Insects’ Ability to Smell is Phenomenally Diverse, a New Protein Structure Hints at How
Mosquitoes find us by our odor molecules binding to odor receptors on their antennae, bees are drawn to flowers the same way, whereas ticks detect an approaching host using receptors on their forelegs.
Researchers Show How Ebola Virus Hijacks Host Lipids
Robert Stahelin studies some of the world’s deadliest viruses. Filoviruses, including Ebola virus and Marburg virus, cause viral hemorrhagic fever with high fatality rates. Stahelin, professor at Purdue University, examines how these viruses take advantage of human host cells.
Technique Can Label Many Specific DNAs, RNAs, or Proteins in a Single Tissue Sample
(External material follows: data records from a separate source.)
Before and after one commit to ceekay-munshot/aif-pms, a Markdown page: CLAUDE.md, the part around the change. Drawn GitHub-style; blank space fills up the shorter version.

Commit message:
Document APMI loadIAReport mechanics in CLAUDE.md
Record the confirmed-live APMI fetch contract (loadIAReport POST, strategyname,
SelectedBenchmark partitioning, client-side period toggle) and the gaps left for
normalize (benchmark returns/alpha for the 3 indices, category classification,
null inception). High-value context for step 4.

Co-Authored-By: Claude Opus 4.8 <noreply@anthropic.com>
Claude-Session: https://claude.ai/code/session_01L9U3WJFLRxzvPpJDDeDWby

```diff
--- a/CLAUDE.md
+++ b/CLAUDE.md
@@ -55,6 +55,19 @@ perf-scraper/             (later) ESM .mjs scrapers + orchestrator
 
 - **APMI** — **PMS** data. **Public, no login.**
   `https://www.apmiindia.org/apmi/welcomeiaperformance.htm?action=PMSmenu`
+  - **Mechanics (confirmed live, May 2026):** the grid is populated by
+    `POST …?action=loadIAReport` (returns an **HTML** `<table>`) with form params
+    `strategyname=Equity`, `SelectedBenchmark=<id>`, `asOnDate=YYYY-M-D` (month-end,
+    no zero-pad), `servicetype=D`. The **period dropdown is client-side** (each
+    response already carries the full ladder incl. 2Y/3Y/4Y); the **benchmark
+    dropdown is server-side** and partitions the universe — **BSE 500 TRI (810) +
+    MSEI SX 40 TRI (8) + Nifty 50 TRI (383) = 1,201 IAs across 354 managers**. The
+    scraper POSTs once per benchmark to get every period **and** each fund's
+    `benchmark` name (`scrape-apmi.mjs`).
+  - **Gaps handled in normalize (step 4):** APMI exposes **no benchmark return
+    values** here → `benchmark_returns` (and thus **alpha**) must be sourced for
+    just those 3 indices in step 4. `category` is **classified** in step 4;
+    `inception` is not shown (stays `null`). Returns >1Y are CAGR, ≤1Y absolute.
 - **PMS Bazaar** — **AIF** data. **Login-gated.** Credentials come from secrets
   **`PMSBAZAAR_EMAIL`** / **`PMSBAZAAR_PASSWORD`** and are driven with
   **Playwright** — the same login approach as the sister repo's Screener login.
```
A new technique can label diverse molecules and amplify the signal to help researchers spot those that are especially rare. Called SABER (signal amplification by exchange reaction), Peng Yin’s lab at Harvard’s Wyss Institute first introduced this method last year and since have found ways to apply it to proteins, DNA and RNA.
Cancer Immunotherapy Target Helps Fight Solid Tumors
Yvonne Chen engineers immune cells to target their most evasive enemy: cancer. New cancer immunotherapies generate immune cells that are effective killers of blood cancers, but they have a hard time with solid tumors.
New High-Throughput Method to Study Gene Splicing at an Unprecedented Scale Reveals New Details About the Process
Genes are like instructions, but with options for building more than one thing. Daniel Larson, senior investigator at the National Cancer Institute, studies this gene “splicing” process, which happens in normal cells and goes awry in blood cancers like leukemia.
What Induces Sleep? For Fruit Flies It’s Stress at the Cellular Level
Sleep-deprived fruit flies helped reveal what induces sleep. University of Oxford researchers Anissa Kempf, Gero Miesenböck, and colleagues reveal that fruit fly sleep is driven by oxidative stress, the imbalance of free radicals and antioxidants in the body.